SOURCE MATERIAL START
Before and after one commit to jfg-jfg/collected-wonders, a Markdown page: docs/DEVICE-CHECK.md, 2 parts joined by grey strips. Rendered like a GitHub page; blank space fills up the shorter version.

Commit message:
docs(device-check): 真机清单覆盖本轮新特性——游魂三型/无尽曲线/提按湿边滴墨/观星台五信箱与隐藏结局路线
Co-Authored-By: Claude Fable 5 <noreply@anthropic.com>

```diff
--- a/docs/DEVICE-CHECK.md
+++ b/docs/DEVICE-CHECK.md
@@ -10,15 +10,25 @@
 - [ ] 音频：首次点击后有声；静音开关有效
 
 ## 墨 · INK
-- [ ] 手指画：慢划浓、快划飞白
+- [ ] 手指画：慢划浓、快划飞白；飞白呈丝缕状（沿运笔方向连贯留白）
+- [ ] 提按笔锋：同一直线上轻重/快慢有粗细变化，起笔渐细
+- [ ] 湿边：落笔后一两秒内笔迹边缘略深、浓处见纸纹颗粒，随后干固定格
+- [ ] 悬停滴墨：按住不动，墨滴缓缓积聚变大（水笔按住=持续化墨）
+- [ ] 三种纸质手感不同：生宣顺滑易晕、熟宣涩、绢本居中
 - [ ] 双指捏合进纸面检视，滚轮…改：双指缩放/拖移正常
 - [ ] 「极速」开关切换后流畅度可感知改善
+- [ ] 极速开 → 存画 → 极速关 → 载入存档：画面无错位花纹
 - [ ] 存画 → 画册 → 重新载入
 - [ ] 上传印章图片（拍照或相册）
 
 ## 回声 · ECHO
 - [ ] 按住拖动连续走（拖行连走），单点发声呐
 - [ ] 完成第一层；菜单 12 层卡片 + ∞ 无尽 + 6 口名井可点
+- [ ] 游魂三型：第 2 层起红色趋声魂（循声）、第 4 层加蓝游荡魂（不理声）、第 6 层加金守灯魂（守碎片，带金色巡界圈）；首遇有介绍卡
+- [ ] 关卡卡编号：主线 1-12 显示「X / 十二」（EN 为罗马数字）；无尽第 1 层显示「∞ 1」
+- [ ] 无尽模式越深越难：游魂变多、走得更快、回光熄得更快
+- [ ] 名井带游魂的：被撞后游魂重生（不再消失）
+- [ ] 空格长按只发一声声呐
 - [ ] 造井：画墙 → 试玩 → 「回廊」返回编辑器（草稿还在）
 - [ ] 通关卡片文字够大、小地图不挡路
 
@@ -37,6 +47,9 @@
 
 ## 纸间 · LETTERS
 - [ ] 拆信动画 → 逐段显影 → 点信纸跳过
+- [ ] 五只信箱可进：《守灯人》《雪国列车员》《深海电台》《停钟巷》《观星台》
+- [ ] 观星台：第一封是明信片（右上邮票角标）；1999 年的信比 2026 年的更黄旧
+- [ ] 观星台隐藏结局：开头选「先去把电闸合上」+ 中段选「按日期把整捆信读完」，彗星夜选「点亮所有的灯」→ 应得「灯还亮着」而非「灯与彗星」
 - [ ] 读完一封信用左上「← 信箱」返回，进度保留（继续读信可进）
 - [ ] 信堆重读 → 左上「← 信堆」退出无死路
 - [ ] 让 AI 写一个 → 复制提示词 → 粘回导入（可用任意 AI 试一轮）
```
SOURCE MATERIAL END
Output the full listing exactly as given.

Before and after one commit to jfg-jfg/collected-wonders, a Markdown page: docs/DEVICE-CHECK.md, 2 parts joined by grey strips. Rendered like a GitHub page; blank space fills up the shorter version.

Commit message:
docs(device-check): 真机清单覆盖本轮新特性——游魂三型/无尽曲线/提按湿边滴墨/观星台五信箱与隐藏结局路线
Co-Authored-By: Claude Fable 5 <noreply@anthropic.com>

```diff
--- a/docs/DEVICE-CHECK.md
+++ b/docs/DEVICE-CHECK.md
@@ -10,15 +10,25 @@
 - [ ] 音频：首次点击后有声；静音开关有效
 
 ## 墨 · INK
-- [ ] 手指画：慢划浓、快划飞白
+- [ ] 手指画：慢划浓、快划飞白；飞白呈丝缕状（沿运笔方向连贯留白）
+- [ ] 提按笔锋：同一直线上轻重/快慢有粗细变化，起笔渐细
+- [ ] 湿边：落笔后一两秒内笔迹边缘略深、浓处见纸纹颗粒，随后干固定格
+- [ ] 悬停滴墨：按住不动，墨滴缓缓积聚变大（水笔按住=持续化墨）
+- [ ] 三种纸质手感不同：生宣顺滑易晕、熟宣涩、绢本居中
 - [ ] 双指捏合进纸面检视，滚轮…改：双指缩放/拖移正常
 - [ ] 「极速」开关切换后流畅度可感知改善
+- [ ] 极速开 → 存画 → 极速关 → 载入存档：画面无错位花纹
 - [ ] 存画 → 画册 → 重新载入
 - [ ] 上传印章图片（拍照或相册）
 
 ## 回声 · ECHO
 - [ ] 按住拖动连续走（拖行连走），单点发声呐
 - [ ] 完成第一层；菜单 12 层卡片 + ∞ 无尽 + 6 口名井可点
+- [ ] 游魂三型：第 2 层起红色趋声魂（循声）、第 4 层加蓝游荡魂（不理声）、第 6 层加金守灯魂（守碎片，带金色巡界圈）；首遇有介绍卡
+- [ ] 关卡卡编号：主线 1-12 显示「X / 十二」（EN 为罗马数字）；无尽第 1 层显示「∞ 1」
+- [ ] 无尽模式越深越难：游魂变多、走得更快、回光熄得更快
+- [ ] 名井带游魂的：被撞后游魂重生（不再消失）
+- [ ] 空格长按只发一声声呐
 - [ ] 造井：画墙 → 试玩 → 「回廊」返回编辑器（草稿还在）
 - [ ] 通关卡片文字够大、小地图不挡路
 
@@ -37,6 +47,9 @@
 
 ## 纸间 · LETTERS
 - [ ] 拆信动画 → 逐段显影 → 点信纸跳过
+- [ ] 五只信箱可进：《守灯人》《雪国列车员》《深海电台》《停钟巷》《观星台》
+- [ ] 观星台：第一封是明信片（右上邮票角标）；1999 年的信比 2026 年的更黄旧
+- [ ] 观星台隐藏结局：开头选「先去把电闸合上」+ 中段选「按日期把整捆信读完」，彗星夜选「点亮所有的灯」→ 应得「灯还亮着」而非「灯与彗星」
 - [ ] 读完一封信用左上「← 信箱」返回，进度保留（继续读信可进）
 - [ ] 信堆重读 → 左上「← 信堆」退出无死路
 - [ ] 让 AI 写一个 → 复制提示词 → 粘回导入（可用任意 AI 试一轮）
```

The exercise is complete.